There are some limited protections for those who are concerned that they or others have or will be negatively impacted by the release of information obtained under Police Record Checks.

First, in most cases, the subject of a Police Record Check must consent to the performance of and disclosure of information in a Police Record Check, either directly or by consenting or agreeing to provide a Police Record Check to the individual or organization requesting it.

In addition, individuals can determine whether there is cause for concern regarding the information that will be divulged in a Police Record Check by requesting a detailed Police Record Check directly from the police services with which they have interacted or by filing a request for information under access to information or privacy legislation.

Furthermore, provincial/territorial and federal human rights legislation prohibits private individuals and organizations and the government from discriminating against individuals in respect of certain practices on specific grounds, including on grounds of mental or physical disability.
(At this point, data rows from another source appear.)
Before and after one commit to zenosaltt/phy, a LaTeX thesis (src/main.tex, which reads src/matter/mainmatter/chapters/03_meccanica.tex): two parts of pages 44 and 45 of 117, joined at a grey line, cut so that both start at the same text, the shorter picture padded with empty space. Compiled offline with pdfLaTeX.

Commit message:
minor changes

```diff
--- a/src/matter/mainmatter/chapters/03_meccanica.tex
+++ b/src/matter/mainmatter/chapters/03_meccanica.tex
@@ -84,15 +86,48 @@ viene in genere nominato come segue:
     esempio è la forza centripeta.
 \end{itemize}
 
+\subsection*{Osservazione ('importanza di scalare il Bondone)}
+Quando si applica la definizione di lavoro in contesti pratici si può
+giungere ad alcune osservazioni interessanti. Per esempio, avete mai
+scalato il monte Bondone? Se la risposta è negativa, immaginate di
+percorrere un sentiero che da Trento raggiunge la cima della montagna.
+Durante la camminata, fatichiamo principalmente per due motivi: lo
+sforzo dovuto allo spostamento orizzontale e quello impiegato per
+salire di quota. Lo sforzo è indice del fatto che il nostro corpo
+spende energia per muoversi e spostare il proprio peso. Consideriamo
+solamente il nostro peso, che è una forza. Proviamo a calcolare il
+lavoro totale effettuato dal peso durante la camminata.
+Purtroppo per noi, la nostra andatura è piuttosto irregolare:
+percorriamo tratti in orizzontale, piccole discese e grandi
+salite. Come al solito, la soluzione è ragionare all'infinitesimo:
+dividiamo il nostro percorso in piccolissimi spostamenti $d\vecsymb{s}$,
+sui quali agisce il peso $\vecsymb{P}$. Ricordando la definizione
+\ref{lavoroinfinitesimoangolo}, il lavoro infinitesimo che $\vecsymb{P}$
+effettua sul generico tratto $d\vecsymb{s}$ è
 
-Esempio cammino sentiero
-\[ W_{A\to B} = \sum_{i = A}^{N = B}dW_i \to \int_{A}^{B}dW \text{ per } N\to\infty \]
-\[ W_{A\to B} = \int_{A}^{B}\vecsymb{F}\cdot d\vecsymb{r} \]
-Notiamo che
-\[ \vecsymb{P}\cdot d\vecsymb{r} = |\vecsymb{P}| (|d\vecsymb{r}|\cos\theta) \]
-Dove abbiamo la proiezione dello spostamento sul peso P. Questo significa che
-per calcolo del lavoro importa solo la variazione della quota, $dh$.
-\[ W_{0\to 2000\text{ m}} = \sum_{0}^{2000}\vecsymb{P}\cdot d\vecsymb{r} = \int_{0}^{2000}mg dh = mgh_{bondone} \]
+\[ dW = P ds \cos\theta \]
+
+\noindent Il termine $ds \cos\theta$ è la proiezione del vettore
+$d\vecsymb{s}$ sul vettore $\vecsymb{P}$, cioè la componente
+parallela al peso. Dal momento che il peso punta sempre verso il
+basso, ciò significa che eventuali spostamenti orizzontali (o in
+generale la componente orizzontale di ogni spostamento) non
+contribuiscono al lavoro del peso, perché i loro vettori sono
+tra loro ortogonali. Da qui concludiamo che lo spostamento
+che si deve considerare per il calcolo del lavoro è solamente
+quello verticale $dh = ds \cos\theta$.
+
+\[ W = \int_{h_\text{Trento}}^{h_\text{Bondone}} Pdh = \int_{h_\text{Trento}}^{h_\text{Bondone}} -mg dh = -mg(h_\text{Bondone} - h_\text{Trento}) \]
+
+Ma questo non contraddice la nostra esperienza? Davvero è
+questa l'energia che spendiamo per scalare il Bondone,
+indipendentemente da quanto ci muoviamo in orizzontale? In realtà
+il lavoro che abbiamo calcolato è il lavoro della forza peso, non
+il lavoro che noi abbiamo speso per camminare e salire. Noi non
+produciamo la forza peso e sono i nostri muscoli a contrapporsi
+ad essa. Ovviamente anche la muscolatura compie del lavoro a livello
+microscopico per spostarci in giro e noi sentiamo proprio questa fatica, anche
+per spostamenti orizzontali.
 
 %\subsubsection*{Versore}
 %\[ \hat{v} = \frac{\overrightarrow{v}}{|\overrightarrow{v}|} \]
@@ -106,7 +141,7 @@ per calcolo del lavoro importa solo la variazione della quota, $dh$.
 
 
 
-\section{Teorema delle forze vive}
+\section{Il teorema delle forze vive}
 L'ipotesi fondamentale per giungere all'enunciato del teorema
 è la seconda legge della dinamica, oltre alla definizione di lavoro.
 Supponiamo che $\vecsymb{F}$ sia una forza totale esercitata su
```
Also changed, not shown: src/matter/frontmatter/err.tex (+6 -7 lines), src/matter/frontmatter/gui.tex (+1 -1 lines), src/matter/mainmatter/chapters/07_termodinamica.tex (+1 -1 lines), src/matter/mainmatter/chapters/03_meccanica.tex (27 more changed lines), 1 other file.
A person who believes they have been the subject of discrimination, for example, by being denied employment because information in a Police Record Check divulged that they have a mental disability, can file a complaint with the relevant human rights commission alleging discrimination and seeking a remedy. The legislation that applies depends upon whether the individual, organization or government is provincial or federal. The Alberta Human Rights Act, RSA 2000, c A-25.5 (AHRA) applies to Alberta individuals and organizations and the Alberta government. The Canadian Human Rights Act, RSC 1985, c H-6 (CHRA) applies to federal organizations and the federal government. Federal human rights legislation and some provincial/territorial legislation also prohibit discrimination on the basis of a person’s criminal record.  However, the AHRA does not prohibit discrimination on this ground.
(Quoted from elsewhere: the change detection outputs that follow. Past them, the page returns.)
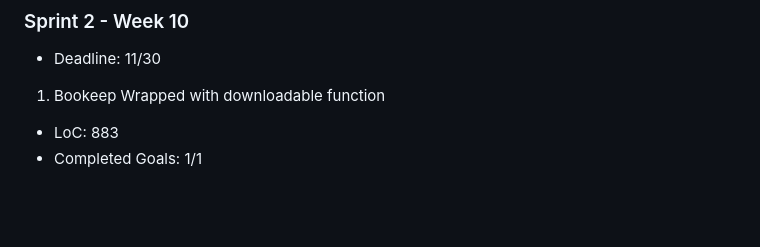
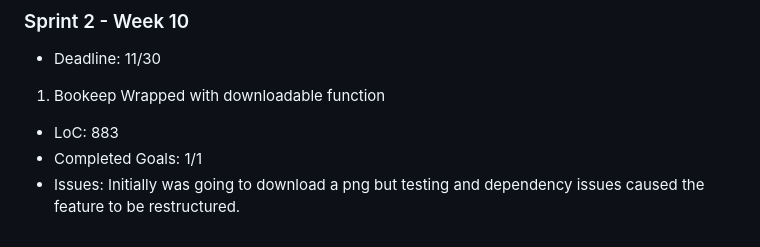
Before and after one commit to Charger1423jr/ASE456_Individual_Project, a Markdown page: README.md, the part around the change. GitHub-like rendering; blank space fills up the shorter version.

```diff
--- a/README.md
+++ b/README.md
@@ -222,3 +222,4 @@ Test:
 
 - LoC: 883
 - Completed Goals: 1/1
+- Issues: Initially was going to download a png but testing and dependency issues caused the feature to be restructured.
```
The most frequent call the Alberta Civil Liberties Research Centre receives is from people who are surprised and distraught that a “criminal record check” has revealed personal information about them that is unrelated to any criminal record they may or may not have. Privacy legislation also offers some protection. The federal Personal Information Protection and Electronic Documents Act, SC 2000, c 5 (PIPEDA) and the Alberta Personal Information Protection Act, SA 2003, c P-6.5 (PIPA) govern how private sector organizations collect, use and disclose personal information in the course of commercial business. For example, both the federal and provincial privacy legislation prohibits a potential employer from asking a potential employee for more information than is reasonable or necessary to determine their suitability for the job. The Alberta Freedom of Information and Protection of Privacy Act, RSA 2000, c F-25 (FIPPA) and the federal Privacy Act, RSC 1985, c P-21 protect the privacy of an individual’s personal information held by government institutions, which includes police forces, and provides individuals with a right of access to that information.

In an effort to bring a more standardized way of approaching Police Record Checks, the Ontario government recently passed the Police Record Checks Reform Act, SO 2015, c 30 (PRCRA) (not yet in force). The PRCRA specifies the manner in which Police Record Checks must be requested and how the police or other providers of Police Record Checks must respond to such requests. Among other safeguards, it limits the disclosure of non-conviction records, police contact records and mental health information. It is time for other Canadian jurisdictions to follow Ontario’s lead and pass legislation governing Police Record Checks, both to protect individuals from the negative consequences of the current Police Record Check regime and to direct police organizations, employers and other organizations on the proper methods for collecting, using, retaining, and disclosing this highly sensitive information.

Authors:

Heather Forester

Heather Forester is a research associate at the Alberta Civil Liberties Research Centre.

 


A Publication of CPLEA